Royalty – A continuing payment to the franchisor that is payable on a periodic basis (usually weekly, biweekly, or monthly) throughout the term of the franchise agreement. In theory this royalty payment is for:
- Compensation for the continuing services given by the franchisor (for training, field services, etc.).
- Payback financing of the true market value of the franchise. Royalty payments can be either fixed amounts, based on percentage of gross sales, or based on a sliding scale, with graduated breakpoints.
Service Mark – The specific statutory definition (15 U.S.C. Sec. 1127) states “a mark used in the sale of advertising of services of one person and distinguishes them from the services of others.” The word “trademark” is specifically associated with goods or products such as toothpaste or automobiles, whereas service marks relate to employment agencies, real estate chains and the like. Both are of equal stature and afforded the same protection under the law. (See Trademark)
Sole Proprietorship – A form of business where one individual opens a business. Legally, the owner is the business and the business is not considered a separate legal entity.
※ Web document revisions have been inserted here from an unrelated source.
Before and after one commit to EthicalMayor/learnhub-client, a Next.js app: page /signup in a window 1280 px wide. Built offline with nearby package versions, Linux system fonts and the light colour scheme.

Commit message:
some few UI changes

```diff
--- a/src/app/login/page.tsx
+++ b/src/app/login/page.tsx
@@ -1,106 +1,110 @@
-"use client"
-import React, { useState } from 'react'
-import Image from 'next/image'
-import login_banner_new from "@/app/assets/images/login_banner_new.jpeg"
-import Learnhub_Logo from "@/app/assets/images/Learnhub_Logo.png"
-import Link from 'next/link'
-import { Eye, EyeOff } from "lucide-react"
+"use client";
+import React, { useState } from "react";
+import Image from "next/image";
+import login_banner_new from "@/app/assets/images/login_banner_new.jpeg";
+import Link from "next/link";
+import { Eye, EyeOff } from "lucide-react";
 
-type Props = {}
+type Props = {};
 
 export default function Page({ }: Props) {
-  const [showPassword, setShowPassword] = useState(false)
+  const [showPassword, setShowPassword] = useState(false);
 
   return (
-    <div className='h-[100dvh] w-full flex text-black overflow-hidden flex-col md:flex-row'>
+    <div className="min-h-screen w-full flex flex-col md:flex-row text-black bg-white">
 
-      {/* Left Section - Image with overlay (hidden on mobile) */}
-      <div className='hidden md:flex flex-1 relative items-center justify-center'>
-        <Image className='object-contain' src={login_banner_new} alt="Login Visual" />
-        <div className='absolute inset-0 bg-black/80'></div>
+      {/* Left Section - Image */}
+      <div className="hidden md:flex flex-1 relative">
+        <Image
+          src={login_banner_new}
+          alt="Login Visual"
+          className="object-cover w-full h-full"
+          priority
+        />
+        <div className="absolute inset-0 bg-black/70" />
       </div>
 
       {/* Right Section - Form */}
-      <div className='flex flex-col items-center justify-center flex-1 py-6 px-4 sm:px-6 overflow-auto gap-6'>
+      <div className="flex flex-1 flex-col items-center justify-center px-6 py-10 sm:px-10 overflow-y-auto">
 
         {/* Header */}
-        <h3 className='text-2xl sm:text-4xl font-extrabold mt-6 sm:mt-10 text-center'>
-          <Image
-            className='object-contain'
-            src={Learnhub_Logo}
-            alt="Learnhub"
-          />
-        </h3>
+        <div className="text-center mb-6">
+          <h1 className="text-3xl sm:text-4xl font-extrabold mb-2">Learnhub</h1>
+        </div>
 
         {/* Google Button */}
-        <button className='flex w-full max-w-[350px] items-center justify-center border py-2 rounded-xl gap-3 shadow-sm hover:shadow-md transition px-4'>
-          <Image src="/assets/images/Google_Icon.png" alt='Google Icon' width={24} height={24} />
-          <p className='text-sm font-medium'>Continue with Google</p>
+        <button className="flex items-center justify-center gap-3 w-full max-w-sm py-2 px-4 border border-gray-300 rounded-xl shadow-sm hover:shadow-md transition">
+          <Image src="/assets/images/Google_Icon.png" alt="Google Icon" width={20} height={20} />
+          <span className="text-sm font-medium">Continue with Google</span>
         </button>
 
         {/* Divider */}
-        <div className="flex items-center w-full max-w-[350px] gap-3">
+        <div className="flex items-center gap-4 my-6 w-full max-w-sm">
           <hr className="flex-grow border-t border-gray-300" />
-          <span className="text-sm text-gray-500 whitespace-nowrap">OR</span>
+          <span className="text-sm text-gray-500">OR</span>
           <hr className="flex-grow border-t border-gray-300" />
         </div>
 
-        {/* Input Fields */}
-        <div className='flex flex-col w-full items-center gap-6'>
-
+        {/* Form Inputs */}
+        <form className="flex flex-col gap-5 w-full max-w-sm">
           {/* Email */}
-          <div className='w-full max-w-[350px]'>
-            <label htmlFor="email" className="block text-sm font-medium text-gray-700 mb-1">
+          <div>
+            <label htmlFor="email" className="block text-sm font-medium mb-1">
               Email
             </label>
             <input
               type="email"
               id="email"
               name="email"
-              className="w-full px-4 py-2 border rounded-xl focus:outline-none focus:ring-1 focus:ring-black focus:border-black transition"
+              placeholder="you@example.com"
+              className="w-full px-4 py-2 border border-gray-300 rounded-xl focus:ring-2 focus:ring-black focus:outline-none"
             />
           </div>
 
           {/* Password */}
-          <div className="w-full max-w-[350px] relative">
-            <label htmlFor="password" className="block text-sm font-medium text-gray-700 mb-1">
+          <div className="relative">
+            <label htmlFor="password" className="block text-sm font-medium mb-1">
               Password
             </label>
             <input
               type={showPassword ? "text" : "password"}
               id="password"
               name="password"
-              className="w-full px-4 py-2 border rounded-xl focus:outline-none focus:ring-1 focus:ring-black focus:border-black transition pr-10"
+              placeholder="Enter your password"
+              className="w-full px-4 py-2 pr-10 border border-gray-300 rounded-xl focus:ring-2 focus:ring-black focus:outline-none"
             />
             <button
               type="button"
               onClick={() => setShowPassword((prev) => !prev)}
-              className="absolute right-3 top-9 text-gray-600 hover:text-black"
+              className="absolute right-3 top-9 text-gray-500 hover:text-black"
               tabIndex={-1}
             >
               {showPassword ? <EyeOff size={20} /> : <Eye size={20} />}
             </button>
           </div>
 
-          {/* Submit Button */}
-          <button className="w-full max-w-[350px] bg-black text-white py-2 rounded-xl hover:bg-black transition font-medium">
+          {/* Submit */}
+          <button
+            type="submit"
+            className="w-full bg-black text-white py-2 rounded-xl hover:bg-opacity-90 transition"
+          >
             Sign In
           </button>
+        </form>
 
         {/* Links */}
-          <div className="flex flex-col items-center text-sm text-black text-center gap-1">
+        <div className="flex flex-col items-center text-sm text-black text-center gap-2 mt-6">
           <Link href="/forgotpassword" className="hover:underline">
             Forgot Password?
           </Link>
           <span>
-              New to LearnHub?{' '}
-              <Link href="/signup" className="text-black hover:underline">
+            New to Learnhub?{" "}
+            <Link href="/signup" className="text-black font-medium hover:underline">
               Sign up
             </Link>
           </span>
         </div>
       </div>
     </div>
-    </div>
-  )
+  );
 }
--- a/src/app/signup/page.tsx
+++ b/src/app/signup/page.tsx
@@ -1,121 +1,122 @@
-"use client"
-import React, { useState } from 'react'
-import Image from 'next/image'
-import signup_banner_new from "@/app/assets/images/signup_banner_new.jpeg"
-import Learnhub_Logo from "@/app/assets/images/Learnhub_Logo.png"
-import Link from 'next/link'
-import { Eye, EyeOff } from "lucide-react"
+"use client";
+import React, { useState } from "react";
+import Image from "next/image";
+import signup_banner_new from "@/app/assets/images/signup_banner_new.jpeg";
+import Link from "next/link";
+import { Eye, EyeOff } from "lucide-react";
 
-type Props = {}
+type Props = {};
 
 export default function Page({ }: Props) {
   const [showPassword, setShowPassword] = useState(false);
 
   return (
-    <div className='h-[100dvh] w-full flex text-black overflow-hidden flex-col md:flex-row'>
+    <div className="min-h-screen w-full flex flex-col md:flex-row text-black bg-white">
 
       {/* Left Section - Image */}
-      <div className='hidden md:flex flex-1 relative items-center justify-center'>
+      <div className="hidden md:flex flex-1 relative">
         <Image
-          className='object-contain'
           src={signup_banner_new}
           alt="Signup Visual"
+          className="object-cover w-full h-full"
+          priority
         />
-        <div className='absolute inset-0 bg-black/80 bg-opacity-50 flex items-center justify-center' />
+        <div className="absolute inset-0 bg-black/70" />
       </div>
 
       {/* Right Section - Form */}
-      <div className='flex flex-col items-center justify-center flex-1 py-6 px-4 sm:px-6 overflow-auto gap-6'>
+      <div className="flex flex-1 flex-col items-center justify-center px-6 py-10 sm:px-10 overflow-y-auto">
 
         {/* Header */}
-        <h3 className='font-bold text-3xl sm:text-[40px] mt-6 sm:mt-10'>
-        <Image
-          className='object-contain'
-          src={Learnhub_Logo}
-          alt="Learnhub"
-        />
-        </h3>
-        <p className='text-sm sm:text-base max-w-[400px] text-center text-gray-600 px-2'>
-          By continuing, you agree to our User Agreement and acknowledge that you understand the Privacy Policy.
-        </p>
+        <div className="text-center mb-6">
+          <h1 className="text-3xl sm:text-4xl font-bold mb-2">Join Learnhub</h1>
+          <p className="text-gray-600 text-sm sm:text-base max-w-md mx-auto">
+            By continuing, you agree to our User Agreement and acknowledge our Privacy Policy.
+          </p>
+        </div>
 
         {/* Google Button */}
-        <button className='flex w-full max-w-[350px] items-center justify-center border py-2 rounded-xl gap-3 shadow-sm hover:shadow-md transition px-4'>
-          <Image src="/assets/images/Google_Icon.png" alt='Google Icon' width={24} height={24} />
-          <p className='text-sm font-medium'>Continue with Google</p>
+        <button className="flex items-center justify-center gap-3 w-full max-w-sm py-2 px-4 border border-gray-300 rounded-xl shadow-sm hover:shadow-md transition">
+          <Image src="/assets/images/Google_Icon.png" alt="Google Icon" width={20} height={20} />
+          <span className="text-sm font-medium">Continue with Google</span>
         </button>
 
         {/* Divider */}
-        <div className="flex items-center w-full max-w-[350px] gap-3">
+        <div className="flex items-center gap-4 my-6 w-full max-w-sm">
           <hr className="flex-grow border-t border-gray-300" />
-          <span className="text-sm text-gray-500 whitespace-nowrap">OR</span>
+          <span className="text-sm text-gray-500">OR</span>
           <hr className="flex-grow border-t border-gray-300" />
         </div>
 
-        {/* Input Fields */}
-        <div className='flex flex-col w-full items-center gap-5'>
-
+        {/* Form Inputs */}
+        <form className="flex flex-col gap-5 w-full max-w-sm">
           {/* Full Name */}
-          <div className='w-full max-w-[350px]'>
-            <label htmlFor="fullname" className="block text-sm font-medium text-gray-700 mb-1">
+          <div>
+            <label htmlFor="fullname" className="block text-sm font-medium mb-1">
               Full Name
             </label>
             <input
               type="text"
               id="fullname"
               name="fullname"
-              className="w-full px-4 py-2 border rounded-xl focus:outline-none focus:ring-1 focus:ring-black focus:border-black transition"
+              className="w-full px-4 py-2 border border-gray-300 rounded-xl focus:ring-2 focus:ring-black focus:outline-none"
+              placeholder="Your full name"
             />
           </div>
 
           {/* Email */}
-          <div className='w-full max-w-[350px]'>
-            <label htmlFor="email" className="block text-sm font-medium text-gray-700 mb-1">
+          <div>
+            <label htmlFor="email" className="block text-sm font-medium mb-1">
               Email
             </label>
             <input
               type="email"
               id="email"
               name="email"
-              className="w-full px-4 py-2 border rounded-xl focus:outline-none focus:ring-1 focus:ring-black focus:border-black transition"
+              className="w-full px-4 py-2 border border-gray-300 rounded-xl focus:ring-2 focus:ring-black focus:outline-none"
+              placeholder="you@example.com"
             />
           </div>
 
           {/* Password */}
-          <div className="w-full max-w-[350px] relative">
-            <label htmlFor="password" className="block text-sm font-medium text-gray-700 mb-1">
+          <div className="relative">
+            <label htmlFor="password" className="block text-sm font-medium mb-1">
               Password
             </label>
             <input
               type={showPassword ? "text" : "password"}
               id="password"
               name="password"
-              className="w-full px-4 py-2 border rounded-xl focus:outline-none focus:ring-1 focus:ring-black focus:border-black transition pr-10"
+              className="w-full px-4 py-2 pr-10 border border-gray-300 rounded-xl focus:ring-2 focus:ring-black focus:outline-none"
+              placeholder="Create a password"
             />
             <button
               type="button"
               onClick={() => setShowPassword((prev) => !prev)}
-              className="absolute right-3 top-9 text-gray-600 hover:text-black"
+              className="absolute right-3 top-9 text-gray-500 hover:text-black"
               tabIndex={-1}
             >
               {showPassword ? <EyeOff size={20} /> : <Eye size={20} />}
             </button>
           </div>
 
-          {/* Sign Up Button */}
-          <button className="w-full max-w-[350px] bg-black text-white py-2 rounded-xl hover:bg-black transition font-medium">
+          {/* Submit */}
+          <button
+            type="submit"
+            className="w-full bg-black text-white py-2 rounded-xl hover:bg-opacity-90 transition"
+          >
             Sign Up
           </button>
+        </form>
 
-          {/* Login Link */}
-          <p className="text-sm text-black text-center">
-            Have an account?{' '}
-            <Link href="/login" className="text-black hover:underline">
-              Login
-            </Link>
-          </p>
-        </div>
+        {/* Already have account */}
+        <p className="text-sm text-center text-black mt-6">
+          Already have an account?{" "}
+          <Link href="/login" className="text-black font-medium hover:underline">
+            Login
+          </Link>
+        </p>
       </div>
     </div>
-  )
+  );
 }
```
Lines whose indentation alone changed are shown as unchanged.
The owner is personally subject to unlimited legal liability for the business.
Sub-franchisor – A type of multi-unit franchise, whereby franchisees act as independent selling organizations that are responsible for the recruitment and ongoing support of franchisees within their given region. Sub-franchisors will have their own FDD, which is sometimes incorporated into their franchisor’s FDD.
Total Investment – The amount of money estimated for complete set up of a franchisee’s business, including the initial investment, the working capital, and subsequent additions to inventory and equipment deemed necessary for a fully operational and profitable enterprise.
Trade Area – For shopping centers the geographical area from which 60-80% of a center’s sales originate.
Trade Secret – (a.k.a. Proprietary product or service) Knowledge in the possession of the franchisor that is revealed to the franchisee by the franchise transaction. Trade secrets may take the form of construction or operating procedures, a formula for the mixing of ingredients to prepare food or the classical customer list. Appropriate legal provisions written into the franchise agreement, such as a covenant not to compete, are important in protecting these trade secrets.
Trademark – The name associated with a product (see Service Mark). Prior to federal registration, the symbol “TM” or “SM” may be affixed near the word or words constituting the mark or symbol to inform the public that it is intended that the name be protected.
Turnkey – The franchisor is responsible for fully developing a “turnkey” franchise until or after, the doors are open for business.
Uniform Franchise Disclosure Document (U.F.D.D., FDD) – This is the disclosure document that the franchisor must give you prior to selling you a franchise. A form of disclosure document containing required information to be supplied by the franchisor to the franchisee. A uniform method of disclosure for the benefit of franchisor and franchisee, its use is permitted in non-regulated states by FTC Rule 436.
Venture Capital – Money loaned by venture capitalists to new businesses that show the potential for above average growth, usually in new or unusual industries.
Working Capital – A major cause of business failure is not having enough cash in the bank, trade credit, borrowing capacity or cash flow to meet start-up expenses and see the business through any unusual dips and changes in its daily activity. Initially funds are needed to pay first and last month’s rent, utility deposits, licenses and any number of incidental costs. As it takes time to build up a new business the first months are usually loss months, which need to be financed.